Then, by sheer chance, I met Gung Chu (phonetic spelling), a Tibetan monk studying at Drepung Monastery, one of the largest monastic universities in Tibet. Originally from the Amdo region in Tibet, Gung Chu had been in Drepung for just one year. There are four colleges in Drepung and monks are assigned based on their place of birth. We learned from Gung Chu that monks from Amdo are assigned to Gomang College.

Our chance encounter with Gung Chu started out when Barry and I were having lunch at a rooftop restaurant in Barkhor Square. We were chatting away when Gung Chu quietly sat down next to me. A real Tibetan monk! Modestly dressed in his crimson colored robe and carrying the humble yellow canvas bag that is characteristic of the Gelugpa monks - not a 21st century backpack!

Barry and I didn't want to waste the opportunity of spending time with a monk, so we decided to introduce ourselves.

We had a thousand and one questions for Gung Chu. When did you decide to become a monk? How does one become a monk?Why did you choose to study at Drepung and not Ganden or Sera? What's your course curriculum like? What's your daily schedule?......and on and on.

Two seconds into our first question and we realized that Gung Chu's command of English was as good as our command of Tibetan. Virtually nil. However, with the aid of the Lonely Planet guidebook (which has simple phrases written in English, Chinese and Tibetan), a Tibetan phrase sheet that Baikuntha had given to us, and lots of patience on Gung Chu's part, Barry and I managed to have a very basic conversation with the modest monk.

I must say though that it was pretty amusing to watch Gung Chu thumbing through the Lonely Planet guidebook!

I figured this must have been Gung Chu's day off from the monastery so I didn't want to take up too much of his free time which I imagined was a pretty precious commodity.

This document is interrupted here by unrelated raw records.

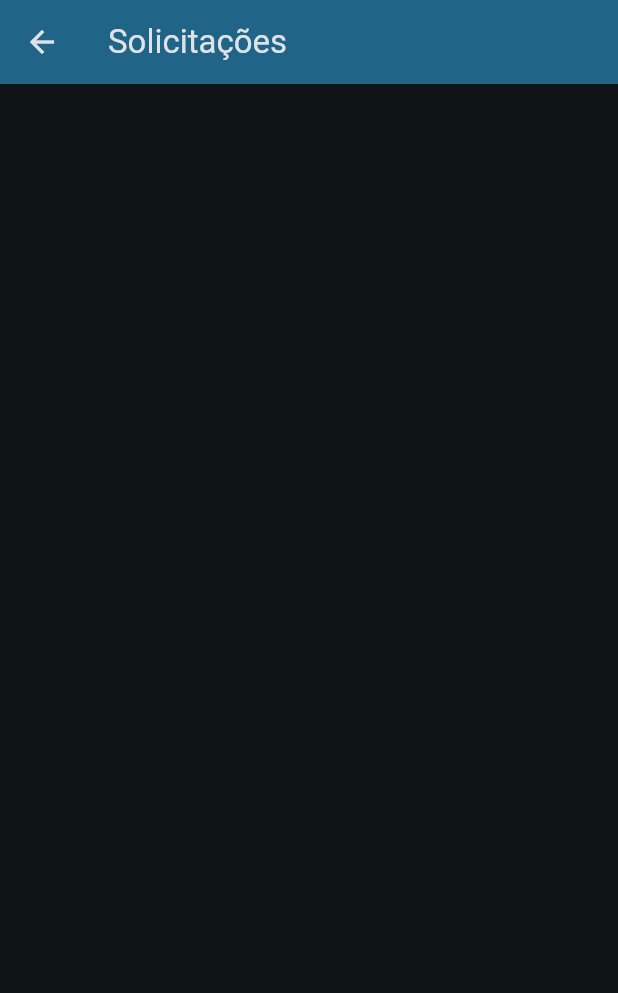
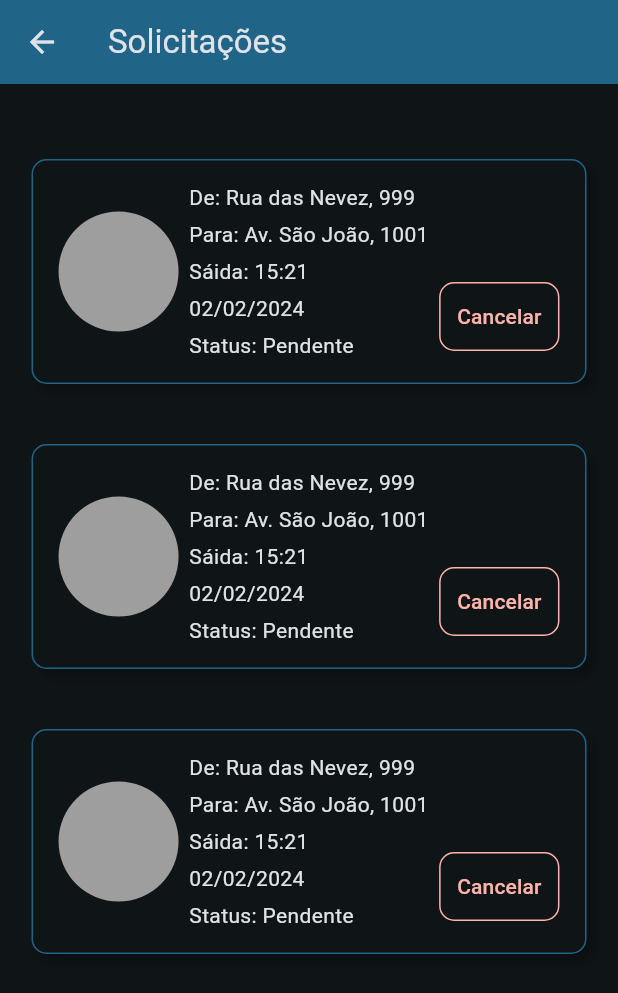
Before and after one commit to Felipe-TM/buscar-flutter, a Flutter app: the RequestsScreen screen opened directly, on a phone screen of 412 x 824 dp. Shown: the top 993 px of the screen. Run offline on Flutter 3.47's test engine with Material 3 defaults, Android fonts, the phone set to English and light mode, and no system bars; missing offline and left inert: inner_shadow_widget; Roboto replaces fonts that are missing (Istok Web).

```diff
--- a/lib/features/rides/history/presentation/history_filters.dart
+++ b/lib/features/rides/history/presentation/history_filters.dart
@@ -27,12 +27,12 @@ class _HistoryFiltersState extends State<HistoryFilters> {
       child: SizedBox(
         height: 100,
         width: MediaQuery.of(context).size.width,
-        child: const Row(
+        child: Row(
           crossAxisAlignment: CrossAxisAlignment.center,
           mainAxisAlignment: MainAxisAlignment.center,
           children: [
             DatePickerButton(),
-            Padding(
+            const Padding(
               padding: EdgeInsets.symmetric(horizontal: 20),
               child: Text('Até'),
             ),
--- a/lib/features/rides/requests/presentation/requests_screen.dart
+++ b/lib/features/rides/requests/presentation/requests_screen.dart
@@ -1,3 +1,4 @@
+import 'package:buscar/common_widgets/shrinkeble_button.dart';
 import 'package:flutter/material.dart';
 
 class RequestsScreen extends StatelessWidget {
@@ -10,6 +11,101 @@ class RequestsScreen extends StatelessWidget {
         title: const Text('Solicitações'),
         backgroundColor: Theme.of(context).colorScheme.inversePrimary,
       ),
+      body: SingleChildScrollView(
+        child: Padding(
+          padding: EdgeInsets.symmetric(vertical: 30),
+          child: Center(
+            child: Column(
+              children: [
+                RequestTile(),
+                RequestTile(),
+                RequestTile(),
+              ]
+                  .map((widget) => Padding(
+                        padding: EdgeInsets.symmetric(vertical: 20),
+                        child: widget,
+                      ))
+                  .toList(),
+            ),
+          ),
+        ),
+      ),
     );
   }
 }
+
+class RequestTile extends StatelessWidget {
+  const RequestTile({
+    super.key,
+  });
+
+  @override
+  Widget build(BuildContext context) {
+    return ShrinkebleButton(
+      shrinkScale: 0.95,
+      onPressed: () {},
+      child: SizedBox(
+        height: 150,
+        width: 370,
+        child: Container(
+          decoration: BoxDecoration(
+            color: Theme.of(context).colorScheme.surface,
+            borderRadius: const BorderRadius.all(Radius.circular(10)),
+            border: Border.all(
+              color: Theme.of(context).colorScheme.inversePrimary,
+            ),
+            boxShadow: const [
+              BoxShadow(
+                color: Colors.black26,
+                blurRadius: 5,
+                offset: Offset(5, 5),
+              ),
+            ],
+          ),
+          child: Padding(
+            padding: const EdgeInsets.all(10.0),
+            child: Row(
+              mainAxisAlignment: MainAxisAlignment.spaceEvenly,
+              children: [
+                Container(
+                  width: 80,
+                  height: 80,
+                  decoration: const ShapeDecoration(
+                      shape: OvalBorder(), color: Colors.grey),
+                ),
+                const Column(
+                  mainAxisAlignment: MainAxisAlignment.spaceEvenly,
+                  crossAxisAlignment: CrossAxisAlignment.start,
+                  children: [
+                    Text('De: Rua das Nevez, 999'),
+                    Text('Para: Av. São João, 1001'),
+                    Text('Sáida: 15:21'),
+                    Text('02/02/2024'),
+                    Text('Status: Pendente'),
+                  ],
+                ),
+                Padding(
+                  padding: const EdgeInsets.only(top: 60),
+                  child: TextButton(
+                    onPressed: () {},
+                    style: TextButton.styleFrom(
+                      foregroundColor: Theme.of(context).colorScheme.error,
+                      side: BorderSide(
+                          color: Theme.of(context).colorScheme.error),
+                      shape: const RoundedRectangleBorder(
+                          borderRadius: BorderRadius.all(Radius.circular(10))),
+                    ),
+                    child: const Padding(
+                      padding: EdgeInsets.symmetric(vertical: 5),
+                      child: Text('Cancelar'),
+                    ),
+                  ),
+                )
+              ],
+            ),
+          ),
+        ),
+      ),
+    );
+  }
+}
```
Also changed, not shown: lib/common_widgets/count_display_widget.dart (added, +41 -0 lines), lib/common_widgets/date_picker_button.dart (+9 -4 lines), lib/features/rides/ride_details/presentation/ride_details_sheet.dart (+40 -18 lines).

I soon left Barry with Gung Chu and went on my way.

More often than not, travel is not about the places and things you see but the people you meet along the way. This brief, chance encounter with a very modest man was a truly memorable experience that I will never forget!